WHAT THE TASK REQUIRES>
Look through the data below. Pick out the lines holding the string "width".

═══ TASK INPUTS

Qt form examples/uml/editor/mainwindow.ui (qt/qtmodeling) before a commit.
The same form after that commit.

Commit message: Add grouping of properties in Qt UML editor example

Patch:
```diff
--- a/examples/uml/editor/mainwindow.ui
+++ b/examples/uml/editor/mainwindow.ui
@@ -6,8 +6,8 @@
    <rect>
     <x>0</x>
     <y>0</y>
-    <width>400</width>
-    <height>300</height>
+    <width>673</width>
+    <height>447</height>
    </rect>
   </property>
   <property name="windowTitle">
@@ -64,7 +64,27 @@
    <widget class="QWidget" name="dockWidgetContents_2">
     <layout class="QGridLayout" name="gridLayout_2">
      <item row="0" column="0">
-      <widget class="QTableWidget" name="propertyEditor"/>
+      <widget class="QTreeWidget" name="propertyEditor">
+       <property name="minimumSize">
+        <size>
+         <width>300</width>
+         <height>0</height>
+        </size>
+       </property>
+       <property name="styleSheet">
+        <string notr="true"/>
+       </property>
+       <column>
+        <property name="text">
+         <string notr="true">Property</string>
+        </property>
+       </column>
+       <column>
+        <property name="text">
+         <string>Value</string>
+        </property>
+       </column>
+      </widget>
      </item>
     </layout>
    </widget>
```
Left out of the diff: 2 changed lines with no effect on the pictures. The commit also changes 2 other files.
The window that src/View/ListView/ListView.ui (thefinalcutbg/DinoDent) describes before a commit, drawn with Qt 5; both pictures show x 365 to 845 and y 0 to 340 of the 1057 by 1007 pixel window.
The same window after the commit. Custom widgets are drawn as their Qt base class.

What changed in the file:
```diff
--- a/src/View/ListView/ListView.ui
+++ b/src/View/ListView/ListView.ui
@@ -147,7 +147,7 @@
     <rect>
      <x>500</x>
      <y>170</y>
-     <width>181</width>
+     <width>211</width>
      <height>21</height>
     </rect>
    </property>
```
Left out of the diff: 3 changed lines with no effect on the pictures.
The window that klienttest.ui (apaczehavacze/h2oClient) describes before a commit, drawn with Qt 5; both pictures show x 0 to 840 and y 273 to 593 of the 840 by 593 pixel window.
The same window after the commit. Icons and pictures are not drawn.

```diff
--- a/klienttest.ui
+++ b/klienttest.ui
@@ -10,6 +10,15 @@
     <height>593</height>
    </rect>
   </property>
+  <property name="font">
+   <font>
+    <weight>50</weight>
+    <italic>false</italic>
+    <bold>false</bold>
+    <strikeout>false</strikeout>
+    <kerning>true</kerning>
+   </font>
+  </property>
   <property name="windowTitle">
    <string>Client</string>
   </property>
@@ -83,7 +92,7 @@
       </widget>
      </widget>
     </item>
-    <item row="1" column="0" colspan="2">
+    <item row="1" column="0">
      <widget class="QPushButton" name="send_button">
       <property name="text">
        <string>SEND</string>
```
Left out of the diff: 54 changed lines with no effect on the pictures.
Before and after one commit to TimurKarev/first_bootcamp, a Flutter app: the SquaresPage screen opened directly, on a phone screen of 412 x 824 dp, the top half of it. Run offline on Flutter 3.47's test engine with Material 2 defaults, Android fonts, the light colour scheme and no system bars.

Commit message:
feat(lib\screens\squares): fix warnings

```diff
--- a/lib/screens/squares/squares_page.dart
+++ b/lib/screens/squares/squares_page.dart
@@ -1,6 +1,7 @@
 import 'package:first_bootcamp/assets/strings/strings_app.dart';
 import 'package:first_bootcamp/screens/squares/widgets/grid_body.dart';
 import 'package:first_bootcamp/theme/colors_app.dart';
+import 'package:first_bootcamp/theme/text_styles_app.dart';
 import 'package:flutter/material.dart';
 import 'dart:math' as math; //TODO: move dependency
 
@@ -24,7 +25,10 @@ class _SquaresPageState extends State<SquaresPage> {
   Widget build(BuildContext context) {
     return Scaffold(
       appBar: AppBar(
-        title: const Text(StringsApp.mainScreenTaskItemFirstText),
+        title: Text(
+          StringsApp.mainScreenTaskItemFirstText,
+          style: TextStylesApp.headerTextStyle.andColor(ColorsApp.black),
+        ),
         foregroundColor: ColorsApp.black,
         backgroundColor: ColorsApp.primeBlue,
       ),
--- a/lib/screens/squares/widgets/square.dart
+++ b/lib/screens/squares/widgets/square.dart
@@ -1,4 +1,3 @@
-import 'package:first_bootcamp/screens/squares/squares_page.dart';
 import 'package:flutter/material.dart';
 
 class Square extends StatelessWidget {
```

══════

ANSWER SPACE>
-    <width>400</width>
+    <width>673</width>
+         <width>300</width>
-     <width>181</width>
+     <width>211</width>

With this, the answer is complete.